is part of the Informa Markets Division of Informa PLC
This site is operated by a business or businesses owned by Informa PLC and all copyright resides with them. Informa PLC's registered office is 5 Howick Place, London SW1P 1WG. Registered in England and Wales. Number 8860726.
According to Fitch Solutions, the Middle East and North Africa (MENA) region's US$182.9 billion healthcare market is forecast to expand to US$261.1 billion with a 13.6% compound annual growth rate (CAGR) at constant exchange rates through to 2023.
The US$30.5 billion North Africa region will post an 8.7% CAGR through to 2023.
Forecasts from Fitch Solutions indicated that Egypt’s total healthcare spending will post a local currency compound annual growth rate (CAGR) of 9.7% through to 2023 (8.4% in US dollar terms) to reach US$12.6 billion). Similar growth rates are forecast over the following five years, working out at a one-year CAGR of 9.6% in local currency (7.4% in US dollar terms), with the market forecast to be valued at US$17.2 billion in 2028. In the same 10-year forecast period, healthcare spending will drop to 2.4% of the country's GDP, its growth being outstripped by the economic growth pace.
Meanwhile, health spending per capita is forecast to reach US$117 by 2023 and US$147 by 2028, rising from US$86 in 2018. While this emphasises that public sector healthcare spending needs to increase beyond this point and at a faster rate than simple growth drivers such as population, Fitch Solutions also note that it still indicates a high proportion of private healthcare spending.
As the figures show, Egypt remains one of the most interesting North Africa regional markets. On the one hand, its rapid population growth and the start of the rollout of the universal health insurance system, which began in mid-2019 and is expected to be in place by 2032, provide a solid longer-term growth potential.
However, Egypt’s health challenges disproportionately affect the rural poor and have the potential to impact the country’s economic prosperity more broadly over the long-term. In Egypt, poor women are 20% less likely to receive regular antenatal care than wealthy women, and under-five mortality for the poorest children is 42 deaths per 1,000 live births, versus 19 in the wealthiest quintile. Current threats include high rates of stunting as a result of chronic malnutrition and one of the highest rates of Hepatitis C in the world, as seven percent of Egyptians between the ages of 15 and 59 suffer from chronic Hepatitis C. Nevertheless, as of 2018 fundamental efforts have been put in place by the Egyptian government with the 100 million healthy lives campaign to tackle those threats.

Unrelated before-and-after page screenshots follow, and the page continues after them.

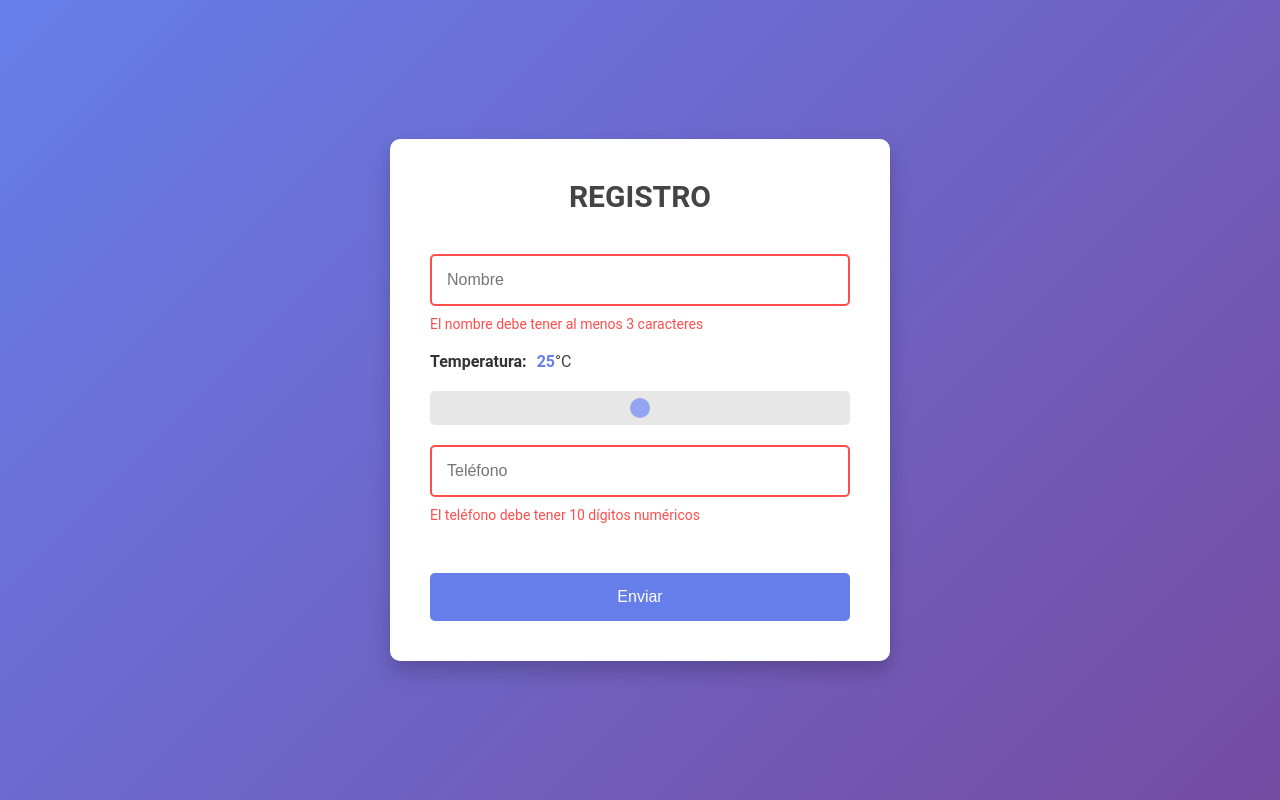
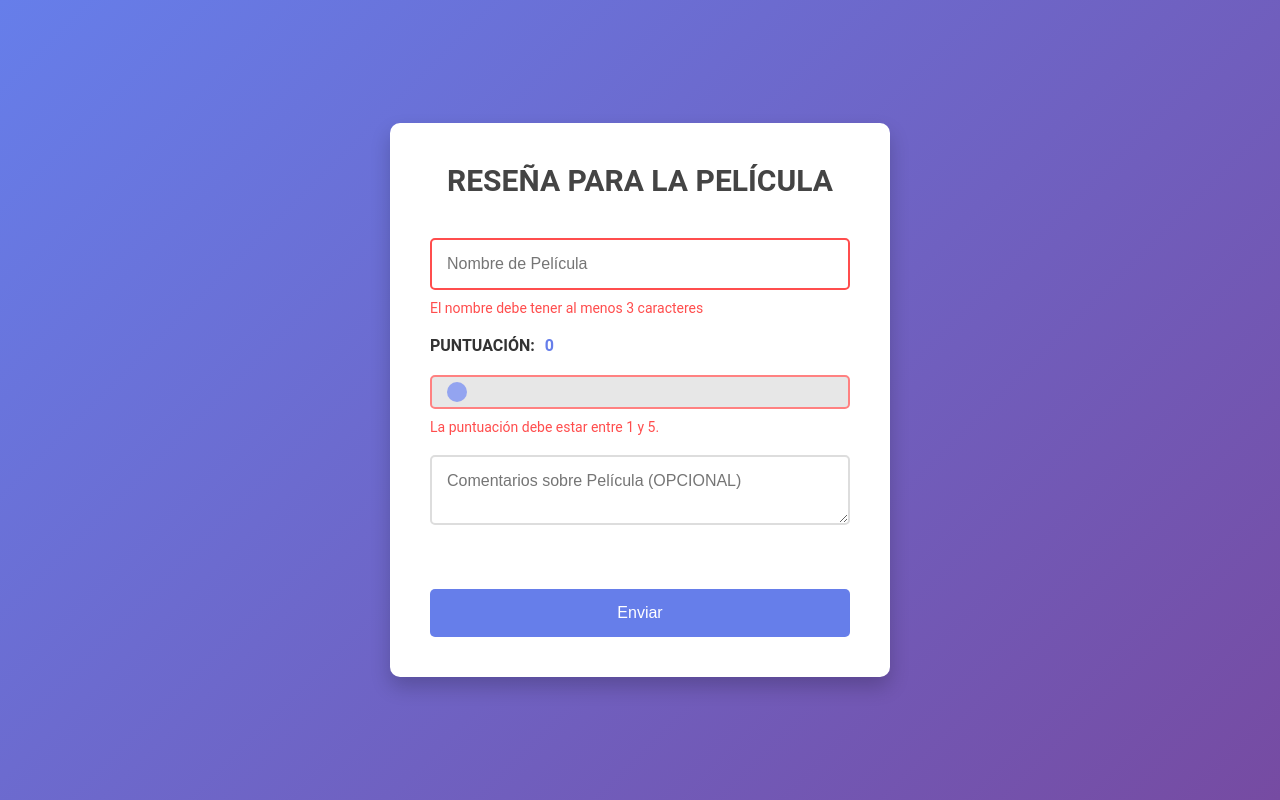
Before and after one commit to HollmannCod3/EjercicioJSWeb1, a plain HTML site: page index.html in a window 1280 px wide. Both pictures are taken after a click on the button "Enviar". Drawn offline with Linux system fonts and the light colour scheme.

Commit message:
Parcial de web

```diff
--- a/index.html
+++ b/index.html
@@ -4,26 +4,27 @@
     <meta charset="UTF-8">
     <meta name="viewport" content="width=device-width, initial-scale=1.0">
     <link rel="stylesheet" href="style/style.css">
-    <title>Formulario Simulacro</title>
+    <title>FORMULARIO DE RESEÑAS</title>
 </head>
 <body>
     <div class="container">
-        <form class="formulario" id="formulario">
-            <h2>REGISTRO</h2>
+        <form class="formulario" id="formulario" novalidate>
+            <h2>RESEÑA PARA LA PELÍCULA</h2>
             <div>
-                <input class="inputes" type="text" id="nombre" name="nombre" placeholder="Nombre" required>
+                <input class="inputes" type="text" id="nombre" name="nombre" placeholder="Nombre de Película" required>
                 <span class="error-message" id="nombre-error"></span>
             </div>
-            <div class="temp">
-                <h3 class="title">Temperatura: </h3>
-                <span id="tempOutput">25</span>°C
+            <div class="puntuacion">
+                <h3 class="title">PUNTUACIÓN: </h3>
+                <span id="pun">0</span>
             </div>
             <div>
-                <input class="inputes" type="range" id="temperatura" min="-10" max="60" value="25" oninput="mostrarTemp()">
+                <input class="inputes" type="range" id="reseña" min="0" max="5" value="0" oninput="mostrarReseña()" required>
+                <span class="error-message" id="reseña-error"></span>
             </div>
             <div>
-                <input class="inputes" type="tel" id="telefono" name="telefono" placeholder="Teléfono" required>
-                <span class="error-message" id="telefono-error"></span>
+                <textarea class="inputes" type="text" id="comentario" name="telefono" placeholder="Comentarios sobre Película (OPCIONAL)"></textarea>
+                <span class="error-message" id="comentario-error"></span>
             </div>
             <button class="boton" type="button" onclick="validar()">Enviar</button>
         </form>
--- a/js/script.js
+++ b/js/script.js
@@ -4,35 +4,42 @@
 document.addEventListener('DOMContentLoaded', () => {
     const form = document.getElementById('formulario');
     form.addEventListener('submit', (event) => {
-        event.preventDefault(); // Evita el envío del formulario
+        event.preventDefault();
         validar();
     });
 
-    const tempRange = document.getElementById('temperatura');
-    tempRange.addEventListener('input', mostrarTemp);
-    mostrarTemp(); // Inicializar el valor en el span al cargar la página
+    const puntRango = document.getElementById('reseña');
+    puntRango.addEventListener('input', mostrarReseña);
+    mostrarReseña();
 });
 
-function mostrarTemp() {
-    const temp = document.getElementById('temperatura').value;
-    document.getElementById('tempOutput').textContent = temp;
+function mostrarReseña() {
+    const puntuacion = document.getElementById('reseña').value;
+    document.getElementById('pun').textContent = puntuacion;
 }
 
 function validar() {
     const nombre = document.getElementById('nombre').value;
-    const telefono = document.getElementById('telefono').value;
-    const temperatura = document.getElementById('temperatura').value;
+    const comentario = document.getElementById('comentario').value;
+    const reseña = document.getElementById('reseña').value;
 
-    // Validaciones básicas
+
     const errores = [];
 
     if (nombre.length < 3) {
         errores.push({ id: 'nombre', mensaje: 'El nombre debe tener al menos 3 caracteres'});
     }
 
-    const telefonoRegex = /^[0-9]{10}$/;
-    if (!telefonoRegex.test(telefono)) {
-        errores.push({id: 'telefono', mensaje: 'El teléfono debe tener 10 dígitos numéricos'});
+    if (reseña < 1 || reseña > 5) {
+        errores.push({ id: 'reseña', mensaje: 'La puntuación debe estar entre 1 y 5.' });
+    }
+
+    if(comentario.length > 0){
+    if (comentario.length > 200) {
+        errores.push({id: 'comentario', mensaje: 'El comentario debe contener menos de 200 caracteres.'});
+    }else if (comentario.length < 10){
+        errores.push({id: 'comentario', mensaje: 'El comentario tiene que contener más de 10 caracteres.'});
+    }
     }
 
     document.querySelectorAll('.error-message').forEach(el => el.textContent = '');
@@ -52,15 +59,16 @@ function validar() {
     }
 
     const resultadoDiv = document.getElementById('resultado');
-    resultadoDiv.innerHTML = ''; // Limpiar el contenido anterior
+    resultadoDiv.innerHTML = '';
     resultadoDiv.style.display = 'block';
 
-    // Si todas las validaciones son correctas, mostrar los datos
+
     const successMessage = `
-        <h4>Datos Enviados: </h4>
-        <p class="success"><strong>Nombre:</strong> ${nombre}</p>
-        <p class="success"><strong>Teléfono:</strong> ${telefono}</p>
-        <p class="success"><strong>Temperatura:</strong> ${temperatura}°C</p>
+        <h4>INFORMACIÓN SOBRE RESEÑA: </h4>
+        <p class="success"><strong>NOMBRE DE PELÍCULA:</strong> ${nombre}</p>
+        <p class="success"><strong>RESEÑA:</strong> ${reseña} </p>
+        <p class="success"><strong>COMENTARIO:</strong> ${comentario}</p>
+
     `;
     resultadoDiv.innerHTML = successMessage;
     resultadoDiv.scrollIntoView({ behavior: 'smooth' });
--- a/style/style.css
+++ b/style/style.css
@@ -62,18 +62,18 @@ body {
     outline: none;
 }
 
-.formulario .temp {
+.formulario .puntuacion {
     display: flex;
     align-items: center;
     margin-bottom: 20px;
 }
 
-.formulario .temp h3 {
+.formulario .puntuacion h3 {
     font-size: 16px;
     color: #333;
 }
 
-.formulario #tempOutput {
+.formulario #pun {
     font-size: 16px;
     margin-left: 10px;
     font-weight: bold;
@@ -105,6 +105,8 @@ body {
     border-radius: 10px;
     box-shadow: 0 10px 20px rgba(0, 0, 0, 0.2);
     width: 100%;
+    max-width: 500px;
+    overflow-wrap: break-word;
 }
 #resultado:hover {
     transform: translateY(-10px);
@@ -116,7 +118,7 @@ body {
 #resultado h4 {
     font-size: 18px;
     margin-bottom: 20px;
-    color: #4caf50;
+    color: #555;
 }
 
 #resultado p {
@@ -126,9 +128,10 @@ body {
 
 
 #resultado .success {
-    color: #4caf50;
+    color: #667eea;
     font-weight: bold;
     margin-bottom: 10px;
+
 }
 
 input[type="range"] {
@@ -164,6 +167,9 @@ input[type="range"]::-moz-range-thumb {
     background: #667eea;
     cursor: pointer;
 }
+textarea::placeholder{
+    font-family: sans-serif;
+}
 
 
 .formulario .inputes.error {
```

According to Oxford Business Group, though the Egyptian healthcare system is characterised by a pluralistic mix of public facilities, it has been strained by rapid population growth and relatively low levels of funding. Consequently, most Egyptians opt for private facilities, fuelling high levels of out-of-pocket expenditure and increasing the desire for private insurance.
In response, the government has initiated several reforms aimed at improving quality and access to healthcare services for its population. Demand for medical equipment, pharmaceuticals and healthcare facilities are likely to follow, offering continued private sector growth and opportunity.

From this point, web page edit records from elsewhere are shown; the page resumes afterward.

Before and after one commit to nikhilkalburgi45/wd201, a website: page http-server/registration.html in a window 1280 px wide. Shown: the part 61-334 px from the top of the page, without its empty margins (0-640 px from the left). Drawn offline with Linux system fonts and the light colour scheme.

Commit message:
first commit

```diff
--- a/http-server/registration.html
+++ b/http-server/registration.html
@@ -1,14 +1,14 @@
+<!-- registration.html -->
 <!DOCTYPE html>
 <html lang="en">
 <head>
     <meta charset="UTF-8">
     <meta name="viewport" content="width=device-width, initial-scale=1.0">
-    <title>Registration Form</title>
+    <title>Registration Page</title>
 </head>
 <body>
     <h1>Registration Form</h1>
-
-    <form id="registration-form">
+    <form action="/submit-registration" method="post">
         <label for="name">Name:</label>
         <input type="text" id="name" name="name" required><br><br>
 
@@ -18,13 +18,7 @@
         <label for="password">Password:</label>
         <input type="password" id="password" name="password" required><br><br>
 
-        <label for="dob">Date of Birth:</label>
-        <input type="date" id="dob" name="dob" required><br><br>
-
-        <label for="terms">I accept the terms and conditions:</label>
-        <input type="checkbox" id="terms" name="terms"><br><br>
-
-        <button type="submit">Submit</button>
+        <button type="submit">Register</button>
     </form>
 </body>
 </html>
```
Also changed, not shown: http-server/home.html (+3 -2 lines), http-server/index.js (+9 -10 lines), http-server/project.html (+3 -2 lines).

With regards to the Egyptian medical device market, Fitch Solutions forecast that it would remain fairly attractive in the MENA region, due to its large size, registering a 2018-2023 CAGR of 16.1% in local currency terms and 14.7% in US dollar terms, which will take expenditure to US$1.3 billion by 2023. Although per capita expenditure will continue to be low, there is enormous potential for growth of the medical device market as the country has the largest population in the Arab world. Improving political and economic fundamentals will support long-term market growth, following recent economic turbulence and the massive depreciation of the Egyptian pound, according to Fitch Solutions analysis.
Export.gov identifies best sales prospects in medical equipment and supplies in Egypt to include, but are not limited, to the following categories:
As tourism is one of the most important parts of Egypt’s economy, a number of initiatives have been undertaken in order to support inbound medical tourism to the country. In June 2019, it was announced that Egypt is embarking on a mega project to establish the biggest medical tourism city in the MENA region with more than LE 20 billion investments. According to Eng. Ammar Mandour, head of the Badr City Development Authority, who was speaking to Oxford Business Group: “The medical city will provide the latest medical services and state-of-the-art medical equipment and devices will include 13 medical institutes with a capacity of 2,000 beds, a medical helipad, an education hospital, and a medicinal plantation.”
Previously, in February 2017, Egypt had launched the "Tour and Cure" medical tourism initiative. The initiative offers treatment to hepatitis C virus (HCV)-infected patients from all over the world, with an effective and advanced treatment program at a lower cost. This was followed in December 2018 by the approval of a draft law on medical tourism to ensure coordination between the Ministry of Tourism and Ministry of Health in the emerging field of medical tourism.
Source: Ministry of Health & Population